Identifying the genetic cause of a disease is important, but do patients profit from such a discovery? - „One should not underestimate the importance of knowing the exact cause of an inherited disease to a patient and their families.“ Prof. Wissinger emphasizes,  "It is the final step to confirm a clinical diagnosis for in inherited disease. In addition, this knowledge enables exact genetic counseling within a family and may be the first step to develop new therapeutic approaches“.

The new gene that was now identified – ATF6 – does not fit into this scheme: ATF6 is expressed in every cell of the human body, and is known to acts as a sensor for ER stress, i.e. the accumulation of misfolded protein in the endoplasmatic reticulum. ATF6 is capable to sense this insult and trigger one of three known signaling pathways that counteract ER stress (i.e. to drive Unfolded Protein Response). This was state-of-knowledge thus far. The finding that a genetic defect in ATF6 results in an ocular only disorder like Achromatopsia, hereby exclusively affecting cone photoreceptors, is absolutely unexpected and surprising.

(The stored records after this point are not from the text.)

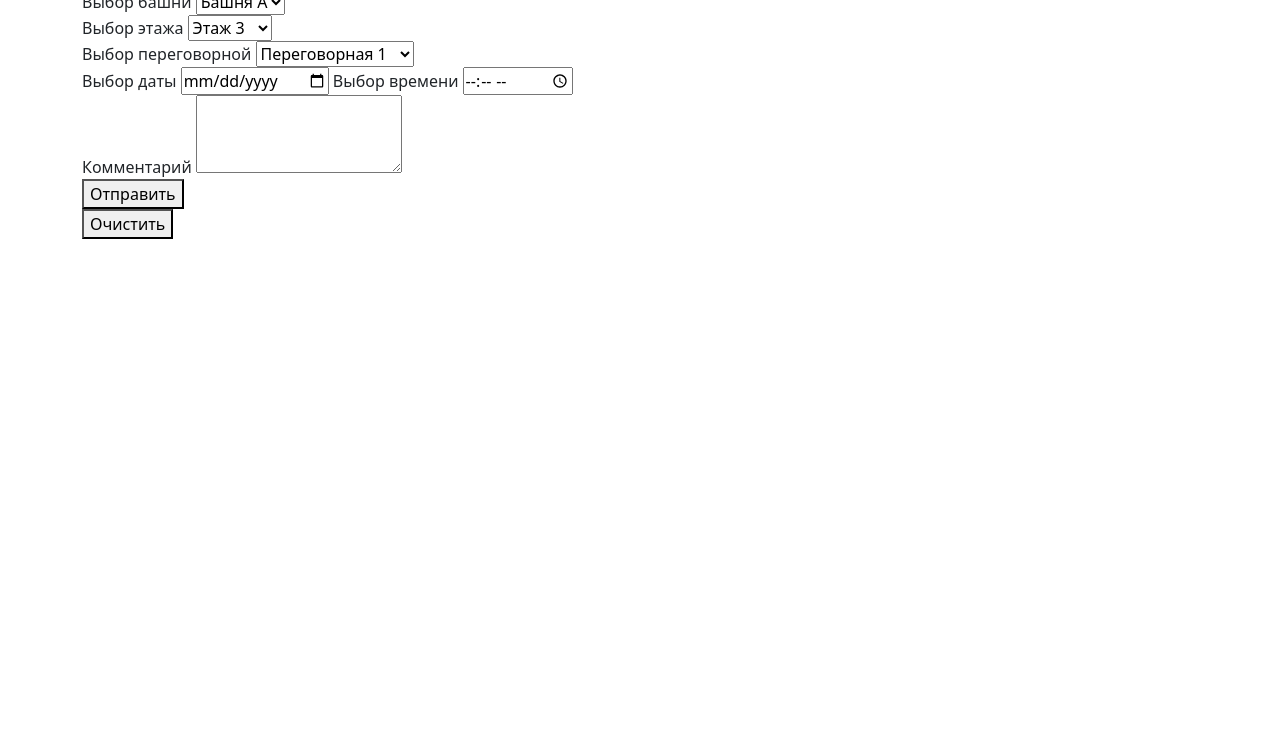
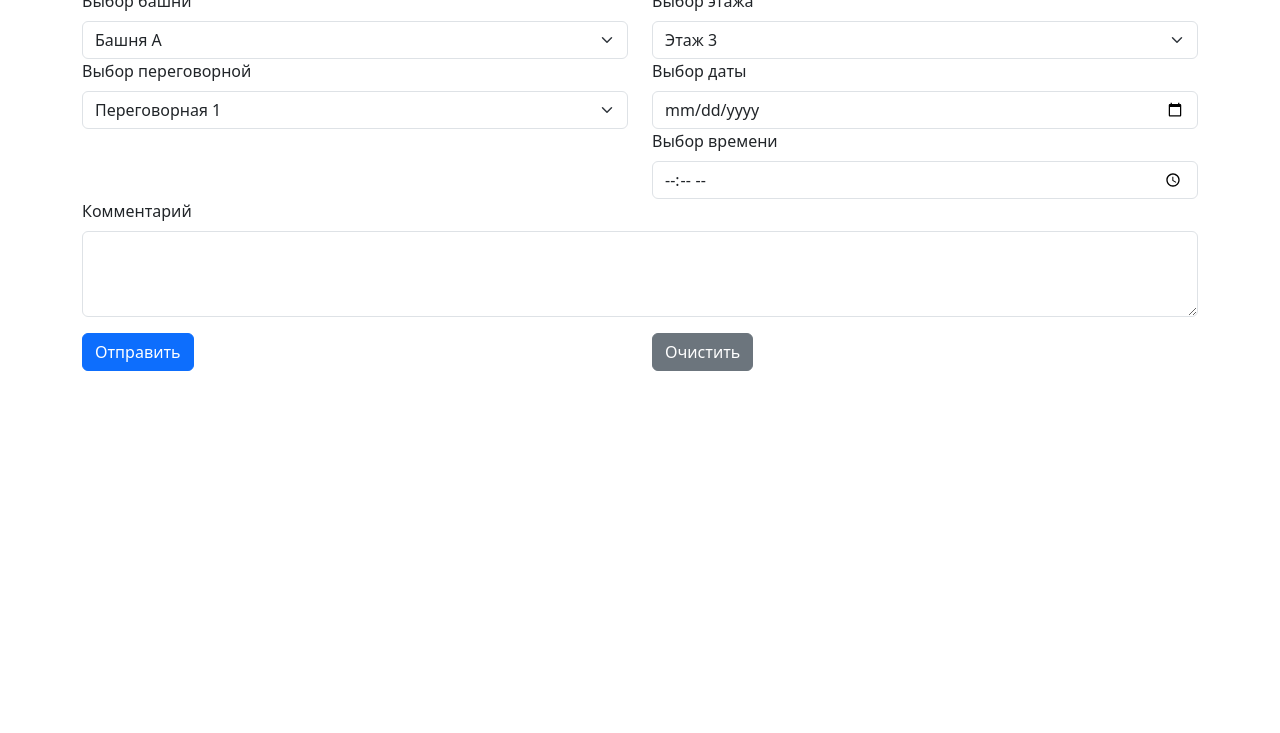
Before and after one commit to Aigengrau/Booking-meeting-form, a plain HTML site: page index.html in a window 1280 px wide. Shown: the part 67-800 px from the top of the page. Drawn offline with nearby package versions, Linux system fonts and the light colour scheme.

Commit message:
finished

```diff
--- a/index.html
+++ b/index.html
@@ -13,41 +13,43 @@
     <div class="container">
     <h1>Форма бронирования переговорной</h1>
     <form id="bookingForm">
-        <div>
-          <div>
-            <label for="towerSelect">Выбор башни</label>
-            <select name="tower" id="towerSelect">
+      <div class="row">
+        <div class="col-md-6">
+          <label for="towerSelect" class="form-label">Выбор башни</label>
+          <select class="form-select" id="towerSelect">
             <option value="A">Башня А</option>
             <option value="B">Башня Б</option>
           </select>
         </div>
-          <div >
-          <label for="floorSelect">Выбор этажа</label>
-          <select id="floorSelect"></select>
-        </div>
-          <div>
-            <label for="roomSelect">Выбор переговорной</label>
-            <select name="room" id="roomSelect"></select>
-          </div>
-          <div>
-            <label for="datePicker">Выбор даты</label>
-            <input type="date" id="datePicker" />
-            <label for="timePicker">Выбор времени</label>
-            <input type="time" id="timePicker" />
+        <div class="col-md-6">
+          <label for="floorSelect" class="form-label">Выбор этажа</label>
+          <select class="form-select" id="floorSelect"></select>
         </div>
       </div>
-        <div>
-          <div>
-            <label for="commentTextarea">Комментарий</label>
-            <textarea name="comment" id="commentTextarea" rows="3"></textarea>
+      <div class="row">
+        <div class="col-md-6">
+          <label for="roomSelect" class="form-label">Выбор переговорной</label>
+          <select class="form-select" id="roomSelect"></select>
+        </div>
+        <div class="col-md-6">
+          <label for="datePicker" class="form-label">Выбор даты</label>
+          <input type="date" class="form-control" id="datePicker">
+          <label for="timePicker" class="form-label">Выбор времени</label>
+          <input type="time" class="form-control" id="timePicker">
         </div>
       </div>
-        <div>
-          <div>
-            <button type="submit">Отправить</button>
+      <div class="row">
+        <div class="col-md-12">
+          <label for="commentTextarea" class="form-label">Комментарий</label>
+          <textarea class="form-control" id="commentTextarea" rows="3"></textarea>
         </div>
-          <div>
-            <button type="button" id="resetButton">Очистить</button>
+      </div>
+      <div class="row">
+        <div class="col-md-6">
+          <button type="submit" class="btn btn-primary mt-3">Отправить</button>
+        </div>
+        <div class="col-md-6">
+          <button type="button" class="btn btn-secondary mt-3" id="resetButton">Очистить</button>
         </div>
       </div>
     </form>
```
Lines whose indentation alone changed are shown as unchanged.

The Tübingen group profited from in-house expertise (Prof. Zrenners group: Clinical characterization of patients and Prof. Seeligers group: In vivo characterization of mouse models) and intense long-term collaborations with numerous clinical experts in the field of inherited retinal disease throughout Europe and North America. In addition, a productive cooperation with the groups of Jonathan Lin (UCSD) and Randal Kaufman (Sanford Burnham), both of them experts on ER stress and ATF6 biology, was established.

„Genetic defects and mutations in ATF6 account for only a small proportion of Achromatopsia patients, but they provide evidence for a complete new and unexpected disease mechanism underlying this rare cone photoreceptor disorder“, Susanne Kohl explains the importance of their results. An article describing these findings is currently published in the renowned journal „Nature Genetics“, a world-leading scientific journal for genetic studies.